Less than a month after I passively challenged the PR strategy for Joel and Ethan Coen's upcoming A Serious Man, out comes a press release from the always ahead-of-the-curve Walker Art Center that they are planning to turn the volume on A Serious Man chatter up to "Deafening" when they bring the brothers to town as part of a career-spanning, 50th Anniversary Regis Dialogue & Retrospective this September. It will be a Coen-anza like no other for the hometown heroes, who were profiled in this space last year.
Joel and Ethan Coen: Raising Cain kicks off on September 18th with a Director's Cut, 25th-anniversary-commemorating, 35mm screening of Blood Simple, followed by a post-screening reception (at Wolfgang Puck's 20.21? I suspect so). The next Friday, September 25th, the brothers will sit down to discuss their career in the 50th Regis Dialogue. Tickets are $100 and include access to the post-show reception, where, if you're lucky, you can ask the brothers themselves about the mystery behind Anton Chigurh's whereabouts at the Desert Sands Motor Hotel.
Here are the details from the press release:
"Minneapolis, July 28, 2009 — The Walker Art Center celebrates its 50th Regis Dialogue and Retrospective with Minnesota’s own Joel and Ethan Coen in conjunction with the 25th-anniversary year of their stunning debut, Blood Simple, and upon the release of their 14th feature, the shot-in-Minnesota A Serious Man. The Coen Brothers Regis Dialogue and Film Retrospective, entitled “Raising Cain” and presented September 18-October 17, will showcase all 13 of the feature films they have written, directed, and edited leading up to this newest release: Blood Simple; Raising Arizona; Miller’s Crossing; Barton Fink; The Hudsucker Proxy; Fargo; The Big Lebowski; O Brother, Where Art Thou?; The Man Who Wasn’t There; The Ladykillers; Intolerable Cruelty; No Country for Old Men; and Burn After Reading. The Regis Dialogue, featuring Joel and Ethan Coen in conversation, will take place Friday, September 25, in the Walker Cinema. The retrospective kicks off on September 18 with the directors’ cut of Blood Simple, shown on a special archival 35mm print. The event includes a post-screening reception. Dates for individual programs in the series will be released by August 18.
The Coen brothers’ singular and elaborate worlds reveal a distinct vision that combines pastiche and homage, referencing everything from musicals and old movies to Faulkner to pulp novels and comic books, along with dazzling cinematography and intricate design. Their unique sense of place is flawlessly conceived, right down to the distinctive jargon of the characters, reflecting a stylized form of American vernacular to fit the time and place and genre. As the New York Times described it, the Coens create “a postmodern cinematic world . . . where everything seems vaguely unhinged.” While they’ve mined many genres throughout their career, it is noir which they have done every which way, filtering its absurdity, sense of disorientation, alienation, and cynicism through their unique sensibility. Yet the Coens also toss a funny bone into their movies, employing brazen slapstick, deliciously clever banter, gallows humor, and even sight gags with relish. The films seem to embody the pure joy of their creators.

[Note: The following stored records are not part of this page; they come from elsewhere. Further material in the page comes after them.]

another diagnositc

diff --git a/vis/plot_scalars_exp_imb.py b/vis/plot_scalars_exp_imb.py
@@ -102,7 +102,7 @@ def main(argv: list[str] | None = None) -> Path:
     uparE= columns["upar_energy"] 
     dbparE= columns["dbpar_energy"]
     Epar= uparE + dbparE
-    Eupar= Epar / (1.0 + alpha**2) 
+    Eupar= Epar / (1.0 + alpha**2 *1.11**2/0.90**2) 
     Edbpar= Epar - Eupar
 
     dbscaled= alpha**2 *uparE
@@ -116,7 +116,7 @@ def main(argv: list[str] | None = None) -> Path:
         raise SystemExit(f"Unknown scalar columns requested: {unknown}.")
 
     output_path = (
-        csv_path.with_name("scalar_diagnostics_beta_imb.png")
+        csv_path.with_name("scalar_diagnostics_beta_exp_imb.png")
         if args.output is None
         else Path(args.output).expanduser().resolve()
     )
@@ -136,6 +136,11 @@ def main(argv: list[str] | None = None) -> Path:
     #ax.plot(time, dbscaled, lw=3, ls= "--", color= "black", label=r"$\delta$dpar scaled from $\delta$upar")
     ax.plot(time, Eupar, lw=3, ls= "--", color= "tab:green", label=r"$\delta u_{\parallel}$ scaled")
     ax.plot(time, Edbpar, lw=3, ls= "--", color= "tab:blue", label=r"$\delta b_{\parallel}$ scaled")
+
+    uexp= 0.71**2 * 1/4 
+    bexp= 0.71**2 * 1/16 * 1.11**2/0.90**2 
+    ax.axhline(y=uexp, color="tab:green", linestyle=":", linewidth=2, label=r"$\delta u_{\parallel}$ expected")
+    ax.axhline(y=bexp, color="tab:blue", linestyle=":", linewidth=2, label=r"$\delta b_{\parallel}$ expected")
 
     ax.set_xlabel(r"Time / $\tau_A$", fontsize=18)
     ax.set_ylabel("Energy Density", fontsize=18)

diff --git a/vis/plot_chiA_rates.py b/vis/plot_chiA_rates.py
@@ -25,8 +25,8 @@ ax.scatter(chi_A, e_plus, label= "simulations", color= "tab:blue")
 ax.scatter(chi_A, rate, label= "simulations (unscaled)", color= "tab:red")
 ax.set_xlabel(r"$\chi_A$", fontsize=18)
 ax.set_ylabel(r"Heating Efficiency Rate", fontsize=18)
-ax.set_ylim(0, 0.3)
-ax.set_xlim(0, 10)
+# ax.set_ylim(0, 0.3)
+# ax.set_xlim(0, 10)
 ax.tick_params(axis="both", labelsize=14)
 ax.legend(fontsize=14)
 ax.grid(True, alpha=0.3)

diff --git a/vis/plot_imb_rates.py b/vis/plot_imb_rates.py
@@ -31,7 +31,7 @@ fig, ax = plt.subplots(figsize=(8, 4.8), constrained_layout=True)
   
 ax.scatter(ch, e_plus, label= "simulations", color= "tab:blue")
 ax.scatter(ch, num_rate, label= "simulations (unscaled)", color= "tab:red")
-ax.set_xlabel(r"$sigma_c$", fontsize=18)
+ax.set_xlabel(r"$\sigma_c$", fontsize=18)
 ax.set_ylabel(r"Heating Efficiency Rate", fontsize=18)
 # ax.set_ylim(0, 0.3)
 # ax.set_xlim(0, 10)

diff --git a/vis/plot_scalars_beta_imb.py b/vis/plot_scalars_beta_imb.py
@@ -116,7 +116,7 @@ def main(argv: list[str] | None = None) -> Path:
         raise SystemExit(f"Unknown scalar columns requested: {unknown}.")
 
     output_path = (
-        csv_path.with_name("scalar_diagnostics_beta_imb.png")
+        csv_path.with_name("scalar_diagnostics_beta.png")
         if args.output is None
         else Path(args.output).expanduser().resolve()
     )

Once called “the Hardy Boys from Hell” (Rolling Stone), the Coen brothers have confounded and at times divided critics and audiences alike. While these genre-bending, period-twisting shape-shifters can be difficult to pin down, it’s abundantly clear that they are filmmakers whose love for the movies is matched by the vastness of their imagination."
To be honest I'm just as scared as I am excited for this series because lives may be lost in the battle for tickets. The Walker, in a brilliant membership development strategy, is giving August 17th priority ticket access to its Contributing Members ($250+/year), followed by a release to all Walker members on September 10th. Get the rub? If you're not a Walker member you can forget about getting tickets to the Regis Dialogue on the 25th, but you have a couple weeks to join before those tickets go on sale.

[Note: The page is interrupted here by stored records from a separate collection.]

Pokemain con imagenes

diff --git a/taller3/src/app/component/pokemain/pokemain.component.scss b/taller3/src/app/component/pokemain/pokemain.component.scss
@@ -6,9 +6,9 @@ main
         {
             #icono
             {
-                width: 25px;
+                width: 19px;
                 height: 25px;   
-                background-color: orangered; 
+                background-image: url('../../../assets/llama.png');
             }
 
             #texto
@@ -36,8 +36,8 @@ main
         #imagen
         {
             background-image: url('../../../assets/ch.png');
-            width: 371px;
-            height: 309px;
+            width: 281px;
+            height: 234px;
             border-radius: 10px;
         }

Maybe the most bizarre detail about this retrospective, of course, is that it does not include a local premiere of A Serious Man, which opens right in the middle of the month-long series. Why this could not be arranged I don't know, but needless to say the Walker might lose some audience that weekend of October 2nd as locals flock to the Landmark Uptown Theater, where I expect it will open in limited engagement.
For more information about the Regis series schedule as it becomes available, visit the "Raising Cain" page (everytime I hear that I'm going to think of that intolerable "Raisin' McCain" song...) on the Walker's website. When tickets go on sale, the stand-alone Coens section on the Walker website should be up and running.